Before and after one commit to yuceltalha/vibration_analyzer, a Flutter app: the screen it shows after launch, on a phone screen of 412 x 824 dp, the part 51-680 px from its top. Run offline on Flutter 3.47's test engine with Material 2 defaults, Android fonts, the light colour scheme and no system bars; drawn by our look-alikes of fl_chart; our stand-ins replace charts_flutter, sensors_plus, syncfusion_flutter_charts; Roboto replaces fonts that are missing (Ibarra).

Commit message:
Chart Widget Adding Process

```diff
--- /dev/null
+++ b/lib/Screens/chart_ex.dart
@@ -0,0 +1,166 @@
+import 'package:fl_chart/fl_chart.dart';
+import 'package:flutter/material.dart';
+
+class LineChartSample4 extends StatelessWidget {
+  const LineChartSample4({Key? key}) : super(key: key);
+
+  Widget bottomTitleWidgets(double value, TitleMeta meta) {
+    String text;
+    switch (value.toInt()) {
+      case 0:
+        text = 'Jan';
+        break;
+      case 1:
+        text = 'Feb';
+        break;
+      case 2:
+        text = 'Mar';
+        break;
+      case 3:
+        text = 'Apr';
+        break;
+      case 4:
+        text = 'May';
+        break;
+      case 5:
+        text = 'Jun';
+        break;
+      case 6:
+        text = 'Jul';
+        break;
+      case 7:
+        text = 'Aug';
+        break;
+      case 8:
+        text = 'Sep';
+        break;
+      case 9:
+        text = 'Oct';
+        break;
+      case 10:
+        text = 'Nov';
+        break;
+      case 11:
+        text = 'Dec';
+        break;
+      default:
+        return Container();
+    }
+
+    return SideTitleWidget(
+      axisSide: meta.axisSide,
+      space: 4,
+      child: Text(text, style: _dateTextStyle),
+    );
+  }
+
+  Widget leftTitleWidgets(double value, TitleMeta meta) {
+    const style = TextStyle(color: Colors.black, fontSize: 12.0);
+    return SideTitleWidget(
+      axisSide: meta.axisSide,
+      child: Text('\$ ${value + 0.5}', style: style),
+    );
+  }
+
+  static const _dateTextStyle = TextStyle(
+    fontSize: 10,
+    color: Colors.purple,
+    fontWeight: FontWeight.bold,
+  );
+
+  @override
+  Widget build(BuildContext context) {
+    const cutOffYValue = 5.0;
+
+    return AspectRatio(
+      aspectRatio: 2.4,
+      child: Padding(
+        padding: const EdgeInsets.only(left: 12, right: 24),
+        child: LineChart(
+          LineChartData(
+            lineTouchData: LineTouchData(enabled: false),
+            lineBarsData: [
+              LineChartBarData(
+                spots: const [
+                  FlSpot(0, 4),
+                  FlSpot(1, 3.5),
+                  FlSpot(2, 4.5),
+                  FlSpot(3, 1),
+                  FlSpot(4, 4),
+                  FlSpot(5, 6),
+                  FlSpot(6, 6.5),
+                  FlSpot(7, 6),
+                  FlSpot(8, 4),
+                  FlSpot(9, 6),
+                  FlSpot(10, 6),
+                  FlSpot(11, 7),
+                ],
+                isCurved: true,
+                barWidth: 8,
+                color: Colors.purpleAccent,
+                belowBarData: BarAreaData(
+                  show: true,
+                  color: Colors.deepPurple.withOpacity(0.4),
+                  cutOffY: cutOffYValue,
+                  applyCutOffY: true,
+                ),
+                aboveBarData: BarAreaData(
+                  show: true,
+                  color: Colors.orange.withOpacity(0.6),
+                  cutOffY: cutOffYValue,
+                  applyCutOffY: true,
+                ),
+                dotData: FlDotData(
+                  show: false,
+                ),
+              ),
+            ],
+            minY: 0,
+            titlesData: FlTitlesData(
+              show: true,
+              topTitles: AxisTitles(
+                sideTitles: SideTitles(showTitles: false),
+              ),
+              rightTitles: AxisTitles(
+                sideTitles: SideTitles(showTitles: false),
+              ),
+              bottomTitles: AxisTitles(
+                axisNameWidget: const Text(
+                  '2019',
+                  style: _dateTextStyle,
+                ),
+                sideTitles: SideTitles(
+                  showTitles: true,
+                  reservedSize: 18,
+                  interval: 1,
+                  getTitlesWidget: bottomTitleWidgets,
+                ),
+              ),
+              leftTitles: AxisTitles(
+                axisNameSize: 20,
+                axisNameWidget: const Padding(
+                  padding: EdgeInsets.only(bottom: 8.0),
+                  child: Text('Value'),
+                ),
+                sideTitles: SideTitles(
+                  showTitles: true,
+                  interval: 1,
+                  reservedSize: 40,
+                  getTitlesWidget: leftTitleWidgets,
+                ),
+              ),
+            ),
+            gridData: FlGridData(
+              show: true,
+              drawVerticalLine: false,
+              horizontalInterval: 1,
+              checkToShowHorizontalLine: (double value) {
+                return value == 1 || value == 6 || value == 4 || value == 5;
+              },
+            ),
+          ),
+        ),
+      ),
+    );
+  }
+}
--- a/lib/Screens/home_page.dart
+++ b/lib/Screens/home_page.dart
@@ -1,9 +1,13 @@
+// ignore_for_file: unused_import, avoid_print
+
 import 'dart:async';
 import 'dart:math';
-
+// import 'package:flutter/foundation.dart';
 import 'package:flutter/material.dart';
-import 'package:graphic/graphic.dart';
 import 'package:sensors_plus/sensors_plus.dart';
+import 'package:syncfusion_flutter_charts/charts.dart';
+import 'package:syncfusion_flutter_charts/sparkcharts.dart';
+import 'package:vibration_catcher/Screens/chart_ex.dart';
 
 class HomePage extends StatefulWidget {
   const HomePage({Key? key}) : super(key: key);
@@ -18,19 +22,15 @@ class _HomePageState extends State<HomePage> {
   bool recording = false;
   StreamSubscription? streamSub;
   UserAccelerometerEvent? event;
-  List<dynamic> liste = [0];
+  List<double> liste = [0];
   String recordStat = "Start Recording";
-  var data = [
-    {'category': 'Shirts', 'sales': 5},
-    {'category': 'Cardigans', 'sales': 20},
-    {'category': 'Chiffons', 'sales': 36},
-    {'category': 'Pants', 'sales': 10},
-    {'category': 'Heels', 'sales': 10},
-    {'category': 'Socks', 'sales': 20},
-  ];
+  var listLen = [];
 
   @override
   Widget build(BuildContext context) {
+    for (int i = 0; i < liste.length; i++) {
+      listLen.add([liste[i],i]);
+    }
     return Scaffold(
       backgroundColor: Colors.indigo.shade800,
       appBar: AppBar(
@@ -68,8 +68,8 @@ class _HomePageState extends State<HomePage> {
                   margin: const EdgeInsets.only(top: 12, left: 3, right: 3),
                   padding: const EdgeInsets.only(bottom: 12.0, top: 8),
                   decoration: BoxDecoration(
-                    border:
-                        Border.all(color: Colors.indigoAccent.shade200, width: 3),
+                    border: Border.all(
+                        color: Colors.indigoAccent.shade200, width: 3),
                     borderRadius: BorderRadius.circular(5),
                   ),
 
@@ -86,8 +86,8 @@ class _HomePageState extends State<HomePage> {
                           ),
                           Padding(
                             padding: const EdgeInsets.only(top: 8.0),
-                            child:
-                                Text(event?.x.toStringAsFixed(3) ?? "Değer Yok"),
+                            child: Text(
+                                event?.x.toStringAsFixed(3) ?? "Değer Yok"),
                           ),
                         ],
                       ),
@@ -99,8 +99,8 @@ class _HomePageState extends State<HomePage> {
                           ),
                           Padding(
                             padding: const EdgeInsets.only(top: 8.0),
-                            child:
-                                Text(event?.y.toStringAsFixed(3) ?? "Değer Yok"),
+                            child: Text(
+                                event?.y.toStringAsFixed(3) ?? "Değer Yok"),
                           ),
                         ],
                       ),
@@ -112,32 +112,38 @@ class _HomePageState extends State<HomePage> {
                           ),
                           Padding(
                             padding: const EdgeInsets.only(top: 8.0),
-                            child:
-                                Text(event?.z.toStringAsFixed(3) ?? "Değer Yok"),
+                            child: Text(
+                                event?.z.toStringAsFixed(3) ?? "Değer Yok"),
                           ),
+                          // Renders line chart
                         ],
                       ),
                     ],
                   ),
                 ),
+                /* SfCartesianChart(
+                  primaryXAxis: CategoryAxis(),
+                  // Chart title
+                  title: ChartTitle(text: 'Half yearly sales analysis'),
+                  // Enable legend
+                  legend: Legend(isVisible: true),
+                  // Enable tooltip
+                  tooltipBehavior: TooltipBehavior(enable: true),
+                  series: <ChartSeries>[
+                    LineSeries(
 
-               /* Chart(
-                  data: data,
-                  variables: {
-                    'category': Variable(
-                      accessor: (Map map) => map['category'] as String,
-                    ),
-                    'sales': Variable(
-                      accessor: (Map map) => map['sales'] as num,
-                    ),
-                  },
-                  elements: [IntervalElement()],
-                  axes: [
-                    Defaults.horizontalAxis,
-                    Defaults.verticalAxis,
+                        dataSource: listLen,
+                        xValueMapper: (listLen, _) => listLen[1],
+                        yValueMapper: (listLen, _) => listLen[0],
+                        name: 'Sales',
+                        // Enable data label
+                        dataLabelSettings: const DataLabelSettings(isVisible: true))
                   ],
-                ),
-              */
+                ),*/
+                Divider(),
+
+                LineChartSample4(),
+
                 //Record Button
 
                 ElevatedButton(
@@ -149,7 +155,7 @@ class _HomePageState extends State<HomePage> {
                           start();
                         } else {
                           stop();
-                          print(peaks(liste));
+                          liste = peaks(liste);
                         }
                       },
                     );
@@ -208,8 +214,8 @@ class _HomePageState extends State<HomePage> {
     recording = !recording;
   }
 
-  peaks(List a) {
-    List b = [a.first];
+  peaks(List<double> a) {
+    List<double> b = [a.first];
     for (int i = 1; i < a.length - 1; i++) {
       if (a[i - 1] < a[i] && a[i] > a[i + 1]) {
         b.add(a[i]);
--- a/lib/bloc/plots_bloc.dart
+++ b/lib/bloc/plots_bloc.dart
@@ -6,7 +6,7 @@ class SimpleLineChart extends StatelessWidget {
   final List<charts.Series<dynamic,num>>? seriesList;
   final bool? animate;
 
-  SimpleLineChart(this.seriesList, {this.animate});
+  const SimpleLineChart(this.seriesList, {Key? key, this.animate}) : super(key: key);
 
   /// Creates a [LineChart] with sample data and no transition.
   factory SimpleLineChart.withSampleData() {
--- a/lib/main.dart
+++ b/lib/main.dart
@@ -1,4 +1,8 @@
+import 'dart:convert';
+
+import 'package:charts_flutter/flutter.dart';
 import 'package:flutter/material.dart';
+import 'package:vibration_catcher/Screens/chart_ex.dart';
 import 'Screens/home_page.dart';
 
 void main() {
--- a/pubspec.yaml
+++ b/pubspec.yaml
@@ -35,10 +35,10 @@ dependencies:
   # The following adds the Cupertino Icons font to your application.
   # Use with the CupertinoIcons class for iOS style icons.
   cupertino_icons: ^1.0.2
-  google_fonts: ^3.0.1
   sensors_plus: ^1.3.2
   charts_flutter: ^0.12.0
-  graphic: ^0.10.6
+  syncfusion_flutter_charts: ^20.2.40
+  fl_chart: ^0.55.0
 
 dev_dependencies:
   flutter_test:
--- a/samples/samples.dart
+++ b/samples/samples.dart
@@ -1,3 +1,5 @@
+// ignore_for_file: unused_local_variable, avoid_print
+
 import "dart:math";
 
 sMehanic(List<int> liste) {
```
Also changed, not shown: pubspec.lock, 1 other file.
· · · · ·
• What is required
Your answer should consist of all lines above that include the string "extends".

• Response to the task
+class LineChartSample4 extends StatelessWidget {
 class HomePage extends StatefulWidget {
@@ -18,19 +22,15 @@ class _HomePageState extends State<HomePage> {
@@ -68,8 +68,8 @@ class _HomePageState extends State<HomePage> {
@@ -86,8 +86,8 @@ class _HomePageState extends State<HomePage> {
@@ -99,8 +99,8 @@ class _HomePageState extends State<HomePage> {
@@ -112,32 +112,38 @@ class _HomePageState extends State<HomePage> {
@@ -149,7 +155,7 @@ class _HomePageState extends State<HomePage> {
@@ -208,8 +214,8 @@ class _HomePageState extends State<HomePage> {
@@ -6,7 +6,7 @@ class SimpleLineChart extends StatelessWidget {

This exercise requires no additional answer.